This snippet is a perfect case of a developer not considering what plugins might be doing with post meta. The snippet grabs all of the post meta attached to the current post and displays it, all of it. The only time meta isn’t displayed is if the meta key starts with an underscore (_), which means it is a hidden field, or if the key is “enclosure”.
This one had me pulling my hair our for a while. I found it while helping a user of one of my plugins out with a support request. The theme author included some custom post types and added some custom meta fields to those post types, all of which is perfectly fine. The problem, however, comes in with how the theme developer decided to process the saving of the meta fields.
This is a bit of a head scratcher. It’s one of those that makes you wonder what the original developer was thinking, and not because it does something really poorly but because it does something that is completely pointless.
This is not entirely bad code, rather more an example of doing something that is really unnecessary. The developer of this snippet wanted a way to create custom template files based on the post type that was displayed.

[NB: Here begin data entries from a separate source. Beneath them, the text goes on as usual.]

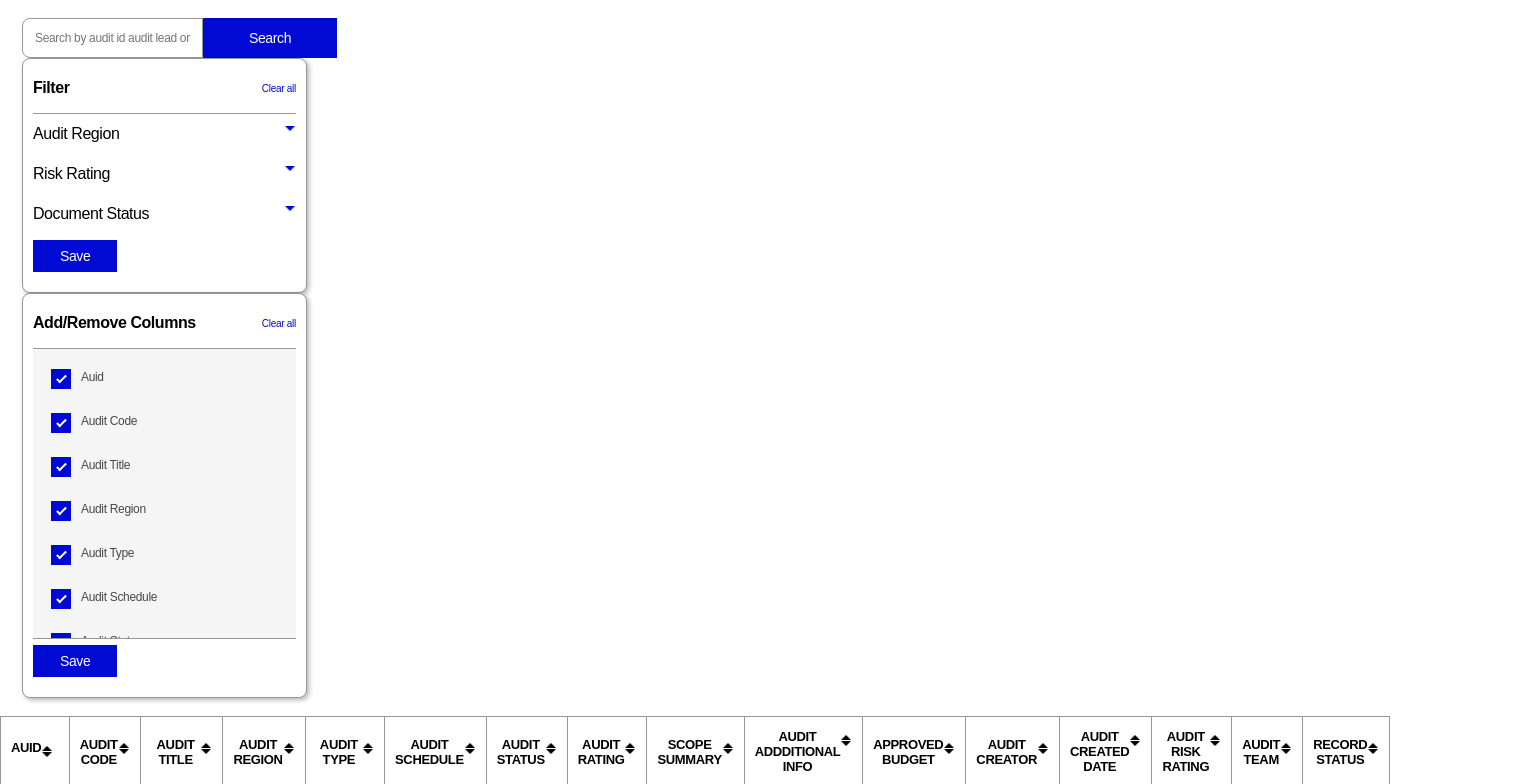
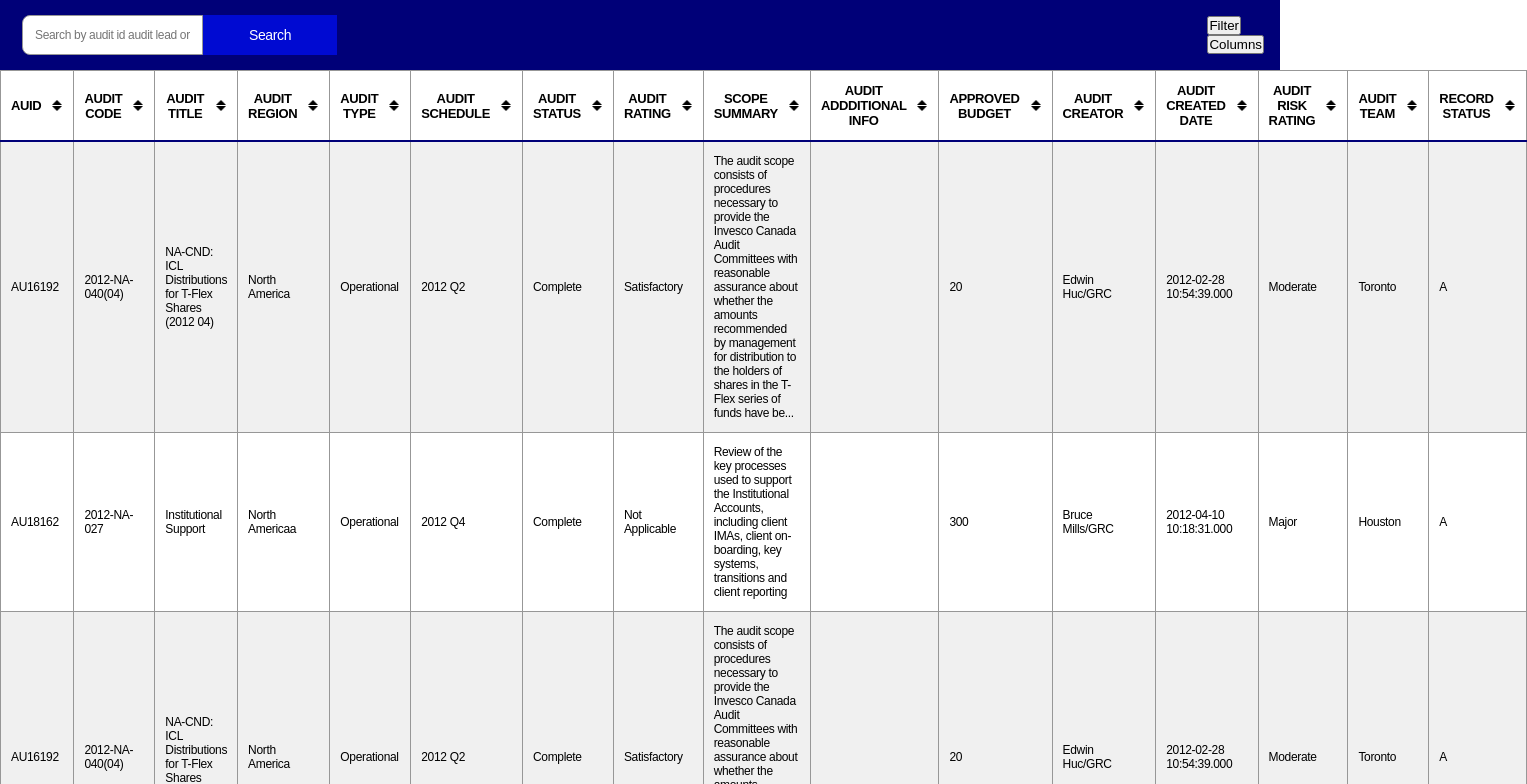
Before and after one commit to artandrey/table, a React (Create React App) app: page / in a window 1280 px wide. Shown: the top 784 px of the page, 1527 px wide, since content can reach past the window. Built offline with nearby package versions, Linux system fonts and the light colour scheme.

Commit message:
added heading styles

```diff
--- a/src/components/Checkbox/Checkbox.css
+++ b/src/components/Checkbox/Checkbox.css
@@ -65,52 +65,3 @@
 .control-checkbox input:disabled ~ .control_indicator:after {
     border-color: #ffffff;
 }
-.control-checkbox .control_indicator::before {
-    content: '';
-    display: block;
-    position: absolute;
-    left: 0;
-    top: 0;
-    width: 4.5rem;
-    height: 4.5rem;
-    margin-left: -1.3rem;
-    margin-top: -1.3rem;
-    background: #2046af;
-    border-radius: 3rem;
-    opacity: 0.6;
-    z-index: 99999;
-    transform: scale(0);
-}
-@keyframes s-ripple {
-    0% {
-        transform: scale(0);
-    }
-    20% {
-        transform: scale(1);
-    }
-    100% {
-        opacity: 0;
-        transform: scale(1);
-    }
-}
-@keyframes s-ripple-dup {
-    0% {
-        transform: scale(0);
-    }
-    30% {
-        transform: scale(1);
-    }
-    60% {
-        transform: scale(1);
-    }
-    100% {
-        opacity: 0;
-        transform: scale(1);
-    }
-}
-.control-checkbox input + .control_indicator::before {
-    animation: s-ripple 250ms ease-out;
-}
-.control-checkbox input:checked + .control_indicator::before {
-    animation-name: s-ripple-dup;
-}
--- a/src/components/Table/Table.module.scss
+++ b/src/components/Table/Table.module.scss
@@ -25,6 +25,8 @@
     }
     .headingCell {
         display: flex;
+        align-items: center;
+        gap: 10px;
     }
 }
 
--- a/src/components/TableFilters/TableFilters.jsx
+++ b/src/components/TableFilters/TableFilters.jsx
@@ -1,4 +1,4 @@
-import React from 'react';
+import React, { useCallback, useState } from 'react';
 import FloatingColumnsFilter from '../FloatingColumnsFilter/FloatingColumnsFilter';
 import FloatingTableFilter from '../FloatingTableFilter/FloatingTableFilter';
 
@@ -8,16 +8,36 @@ const TableFilters = ({
     columnsFilterOptions,
     onColumnsFilterApply,
 }) => {
+    const [tableFilterOpened, setTableFilterOpened] = useState(false);
+    const [columnsFilterOpened, setColumnsFilterOpened] = useState(false);
+    const openFilter = useCallback(() => {
+        setTableFilterOpened(true);
+        setColumnsFilterOpened(false);
+    }, [setTableFilterOpened, setColumnsFilterOpened]);
+    const openColumns = useCallback(() => {
+        setTableFilterOpened(false);
+        setColumnsFilterOpened(true);
+    }, [setTableFilterOpened, setColumnsFilterOpened]);
     return (
         <div>
+            <div>
+                <button onClick={openFilter}>Filter</button>
+                {tableFilterOpened && (
                     <FloatingTableFilter
                         onFilterApply={onTableFilterApply}
                         fields={filterFields}
                     />
+                )}
+            </div>
+            <div>
+                <button onClick={openColumns}>Columns</button>
+                {columnsFilterOpened && (
                     <FloatingColumnsFilter
                         onFilterApply={onColumnsFilterApply}
                         columns={columnsFilterOptions}
                     />
+                )}
+            </div>
         </div>
     );
 };
--- a/src/components/TableWithFilters/TableWithFilters.module.scss
+++ b/src/components/TableWithFilters/TableWithFilters.module.scss
@@ -1,4 +1,8 @@
 .heading {
     padding: 18px 16px 18px 22px;
-    // background-color: #000078;
+    display: flex;
+    width: 100%;
+    height: 70px;
+    align-items: center;
+    background-color: #000078;
 }
```
Lines whose indentation alone changed are shown as unchanged.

I’ve seen this quite a few times, and it drives me nuts every time.
This is horrible, not the code itself but what it does. Found in a theme, this little snippet was used to completely replace the default Page Template drop down in WordPress (replace, not add to).
This one is so dangerous it’s almost awesome.
$url = $_GET['url'];
$data = file_get_contents($url);
The code is blindly accepting anything that is posted via the url query parameter, making it possible for someone to inject just about any code they wished by simply passing it in the URL.
Submitted by Stephanie Leary.